Prompt: Restate the whole listing exactly, leaving nothing out.

■ ■ ■ ■ ■

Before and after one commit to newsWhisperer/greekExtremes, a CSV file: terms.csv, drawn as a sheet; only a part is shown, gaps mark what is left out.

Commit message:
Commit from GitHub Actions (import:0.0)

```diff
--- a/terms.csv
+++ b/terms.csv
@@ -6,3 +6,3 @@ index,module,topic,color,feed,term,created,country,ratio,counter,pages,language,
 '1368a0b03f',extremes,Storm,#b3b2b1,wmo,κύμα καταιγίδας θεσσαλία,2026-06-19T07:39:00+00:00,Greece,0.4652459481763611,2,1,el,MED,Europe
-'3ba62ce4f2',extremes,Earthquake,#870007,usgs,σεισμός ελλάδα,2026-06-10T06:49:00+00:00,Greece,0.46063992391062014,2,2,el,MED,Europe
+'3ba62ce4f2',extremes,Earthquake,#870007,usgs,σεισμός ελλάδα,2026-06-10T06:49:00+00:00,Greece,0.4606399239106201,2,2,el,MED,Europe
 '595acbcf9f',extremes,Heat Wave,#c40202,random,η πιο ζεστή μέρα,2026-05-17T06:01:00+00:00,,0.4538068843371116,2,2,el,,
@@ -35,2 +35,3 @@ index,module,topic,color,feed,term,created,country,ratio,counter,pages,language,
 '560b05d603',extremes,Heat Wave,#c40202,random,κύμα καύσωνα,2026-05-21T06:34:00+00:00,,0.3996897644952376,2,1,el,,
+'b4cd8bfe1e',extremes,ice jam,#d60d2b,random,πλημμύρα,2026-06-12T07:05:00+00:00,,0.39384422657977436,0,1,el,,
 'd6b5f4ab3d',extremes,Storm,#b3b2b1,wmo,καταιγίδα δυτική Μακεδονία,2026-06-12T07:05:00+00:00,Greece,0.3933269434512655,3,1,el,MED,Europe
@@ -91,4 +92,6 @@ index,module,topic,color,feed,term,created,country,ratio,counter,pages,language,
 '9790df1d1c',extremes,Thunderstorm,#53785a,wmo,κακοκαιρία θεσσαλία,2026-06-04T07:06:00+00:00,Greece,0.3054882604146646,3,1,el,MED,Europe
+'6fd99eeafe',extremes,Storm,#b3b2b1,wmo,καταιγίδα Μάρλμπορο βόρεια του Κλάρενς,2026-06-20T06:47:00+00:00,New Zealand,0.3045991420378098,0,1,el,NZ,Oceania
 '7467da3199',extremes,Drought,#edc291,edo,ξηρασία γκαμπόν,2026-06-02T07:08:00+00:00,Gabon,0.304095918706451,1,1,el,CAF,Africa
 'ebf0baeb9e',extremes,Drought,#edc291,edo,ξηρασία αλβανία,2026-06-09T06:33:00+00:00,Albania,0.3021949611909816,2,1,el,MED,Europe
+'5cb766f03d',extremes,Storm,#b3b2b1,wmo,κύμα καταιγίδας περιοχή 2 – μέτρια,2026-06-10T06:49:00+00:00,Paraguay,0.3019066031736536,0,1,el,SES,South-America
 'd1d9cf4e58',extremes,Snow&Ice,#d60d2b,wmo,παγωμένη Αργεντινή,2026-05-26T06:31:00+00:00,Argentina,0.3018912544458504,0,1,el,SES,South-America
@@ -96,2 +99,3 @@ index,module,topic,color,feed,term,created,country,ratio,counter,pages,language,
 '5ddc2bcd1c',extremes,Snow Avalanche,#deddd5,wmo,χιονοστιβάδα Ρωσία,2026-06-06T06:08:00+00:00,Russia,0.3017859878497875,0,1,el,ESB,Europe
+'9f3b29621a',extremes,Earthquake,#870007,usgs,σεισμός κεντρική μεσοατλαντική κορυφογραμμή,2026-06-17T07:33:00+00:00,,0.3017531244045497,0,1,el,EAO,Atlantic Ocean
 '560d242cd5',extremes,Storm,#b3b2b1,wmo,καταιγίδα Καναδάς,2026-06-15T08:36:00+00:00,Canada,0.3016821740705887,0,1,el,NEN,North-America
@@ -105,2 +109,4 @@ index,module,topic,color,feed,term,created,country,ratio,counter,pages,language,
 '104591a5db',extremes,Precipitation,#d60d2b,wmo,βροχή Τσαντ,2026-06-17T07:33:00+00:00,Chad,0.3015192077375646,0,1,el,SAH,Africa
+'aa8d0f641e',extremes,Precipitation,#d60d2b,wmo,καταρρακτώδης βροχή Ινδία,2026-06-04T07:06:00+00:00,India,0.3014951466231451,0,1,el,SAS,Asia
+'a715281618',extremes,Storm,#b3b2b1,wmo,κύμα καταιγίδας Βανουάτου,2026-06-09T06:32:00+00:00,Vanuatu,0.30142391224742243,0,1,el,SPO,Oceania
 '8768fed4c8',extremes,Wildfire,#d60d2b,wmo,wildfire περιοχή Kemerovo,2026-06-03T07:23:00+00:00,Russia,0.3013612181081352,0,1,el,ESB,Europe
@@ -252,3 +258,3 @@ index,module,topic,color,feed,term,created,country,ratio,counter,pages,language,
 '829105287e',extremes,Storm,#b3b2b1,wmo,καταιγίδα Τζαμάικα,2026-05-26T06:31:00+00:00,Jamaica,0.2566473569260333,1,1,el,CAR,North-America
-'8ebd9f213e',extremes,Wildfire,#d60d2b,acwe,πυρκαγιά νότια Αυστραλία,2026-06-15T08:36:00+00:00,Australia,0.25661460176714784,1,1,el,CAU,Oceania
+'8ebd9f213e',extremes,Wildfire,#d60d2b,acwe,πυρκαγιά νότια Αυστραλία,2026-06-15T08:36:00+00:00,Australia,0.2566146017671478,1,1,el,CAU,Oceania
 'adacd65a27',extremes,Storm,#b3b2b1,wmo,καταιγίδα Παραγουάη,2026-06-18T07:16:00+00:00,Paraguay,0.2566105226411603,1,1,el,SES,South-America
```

■ ■ ■ ■ ■

Output of the exercise:
Before and after one commit to newsWhisperer/greekExtremes, a CSV file: terms.csv, drawn as a sheet; only a part is shown, gaps mark what is left out.

Commit message:
Commit from GitHub Actions (import:0.0)

```diff
--- a/terms.csv
+++ b/terms.csv
@@ -6,3 +6,3 @@ index,module,topic,color,feed,term,created,country,ratio,counter,pages,language,
 '1368a0b03f',extremes,Storm,#b3b2b1,wmo,κύμα καταιγίδας θεσσαλία,2026-06-19T07:39:00+00:00,Greece,0.4652459481763611,2,1,el,MED,Europe
-'3ba62ce4f2',extremes,Earthquake,#870007,usgs,σεισμός ελλάδα,2026-06-10T06:49:00+00:00,Greece,0.46063992391062014,2,2,el,MED,Europe
+'3ba62ce4f2',extremes,Earthquake,#870007,usgs,σεισμός ελλάδα,2026-06-10T06:49:00+00:00,Greece,0.4606399239106201,2,2,el,MED,Europe
 '595acbcf9f',extremes,Heat Wave,#c40202,random,η πιο ζεστή μέρα,2026-05-17T06:01:00+00:00,,0.4538068843371116,2,2,el,,
@@ -35,2 +35,3 @@ index,module,topic,color,feed,term,created,country,ratio,counter,pages,language,
 '560b05d603',extremes,Heat Wave,#c40202,random,κύμα καύσωνα,2026-05-21T06:34:00+00:00,,0.3996897644952376,2,1,el,,
+'b4cd8bfe1e',extremes,ice jam,#d60d2b,random,πλημμύρα,2026-06-12T07:05:00+00:00,,0.39384422657977436,0,1,el,,
 'd6b5f4ab3d',extremes,Storm,#b3b2b1,wmo,καταιγίδα δυτική Μακεδονία,2026-06-12T07:05:00+00:00,Greece,0.3933269434512655,3,1,el,MED,Europe
@@ -91,4 +92,6 @@ index,module,topic,color,feed,term,created,country,ratio,counter,pages,language,
 '9790df1d1c',extremes,Thunderstorm,#53785a,wmo,κακοκαιρία θεσσαλία,2026-06-04T07:06:00+00:00,Greece,0.3054882604146646,3,1,el,MED,Europe
+'6fd99eeafe',extremes,Storm,#b3b2b1,wmo,καταιγίδα Μάρλμπορο βόρεια του Κλάρενς,2026-06-20T06:47:00+00:00,New Zealand,0.3045991420378098,0,1,el,NZ,Oceania
 '7467da3199',extremes,Drought,#edc291,edo,ξηρασία γκαμπόν,2026-06-02T07:08:00+00:00,Gabon,0.304095918706451,1,1,el,CAF,Africa
 'ebf0baeb9e',extremes,Drought,#edc291,edo,ξηρασία αλβανία,2026-06-09T06:33:00+00:00,Albania,0.3021949611909816,2,1,el,MED,Europe
+'5cb766f03d',extremes,Storm,#b3b2b1,wmo,κύμα καταιγίδας περιοχή 2 – μέτρια,2026-06-10T06:49:00+00:00,Paraguay,0.3019066031736536,0,1,el,SES,South-America
 'd1d9cf4e58',extremes,Snow&Ice,#d60d2b,wmo,παγωμένη Αργεντινή,2026-05-26T06:31:00+00:00,Argentina,0.3018912544458504,0,1,el,SES,South-America
@@ -96,2 +99,3 @@ index,module,topic,color,feed,term,created,country,ratio,counter,pages,language,
 '5ddc2bcd1c',extremes,Snow Avalanche,#deddd5,wmo,χιονοστιβάδα Ρωσία,2026-06-06T06:08:00+00:00,Russia,0.3017859878497875,0,1,el,ESB,Europe
+'9f3b29621a',extremes,Earthquake,#870007,usgs,σεισμός κεντρική μεσοατλαντική κορυφογραμμή,2026-06-17T07:33:00+00:00,,0.3017531244045497,0,1,el,EAO,Atlantic Ocean
 '560d242cd5',extremes,Storm,#b3b2b1,wmo,καταιγίδα Καναδάς,2026-06-15T08:36:00+00:00,Canada,0.3016821740705887,0,1,el,NEN,North-America
@@ -105,2 +109,4 @@ index,module,topic,color,feed,term,created,country,ratio,counter,pages,language,
 '104591a5db',extremes,Precipitation,#d60d2b,wmo,βροχή Τσαντ,2026-06-17T07:33:00+00:00,Chad,0.3015192077375646,0,1,el,SAH,Africa
+'aa8d0f641e',extremes,Precipitation,#d60d2b,wmo,καταρρακτώδης βροχή Ινδία,2026-06-04T07:06:00+00:00,India,0.3014951466231451,0,1,el,SAS,Asia
+'a715281618',extremes,Storm,#b3b2b1,wmo,κύμα καταιγίδας Βανουάτου,2026-06-09T06:32:00+00:00,Vanuatu,0.30142391224742243,0,1,el,SPO,Oceania
 '8768fed4c8',extremes,Wildfire,#d60d2b,wmo,wildfire περιοχή Kemerovo,2026-06-03T07:23:00+00:00,Russia,0.3013612181081352,0,1,el,ESB,Europe
@@ -252,3 +258,3 @@ index,module,topic,color,feed,term,created,country,ratio,counter,pages,language,
 '829105287e',extremes,Storm,#b3b2b1,wmo,καταιγίδα Τζαμάικα,2026-05-26T06:31:00+00:00,Jamaica,0.2566473569260333,1,1,el,CAR,North-America
-'8ebd9f213e',extremes,Wildfire,#d60d2b,acwe,πυρκαγιά νότια Αυστραλία,2026-06-15T08:36:00+00:00,Australia,0.25661460176714784,1,1,el,CAU,Oceania
+'8ebd9f213e',extremes,Wildfire,#d60d2b,acwe,πυρκαγιά νότια Αυστραλία,2026-06-15T08:36:00+00:00,Australia,0.2566146017671478,1,1,el,CAU,Oceania
 'adacd65a27',extremes,Storm,#b3b2b1,wmo,καταιγίδα Παραγουάη,2026-06-18T07:16:00+00:00,Paraguay,0.2566105226411603,1,1,el,SES,South-America
```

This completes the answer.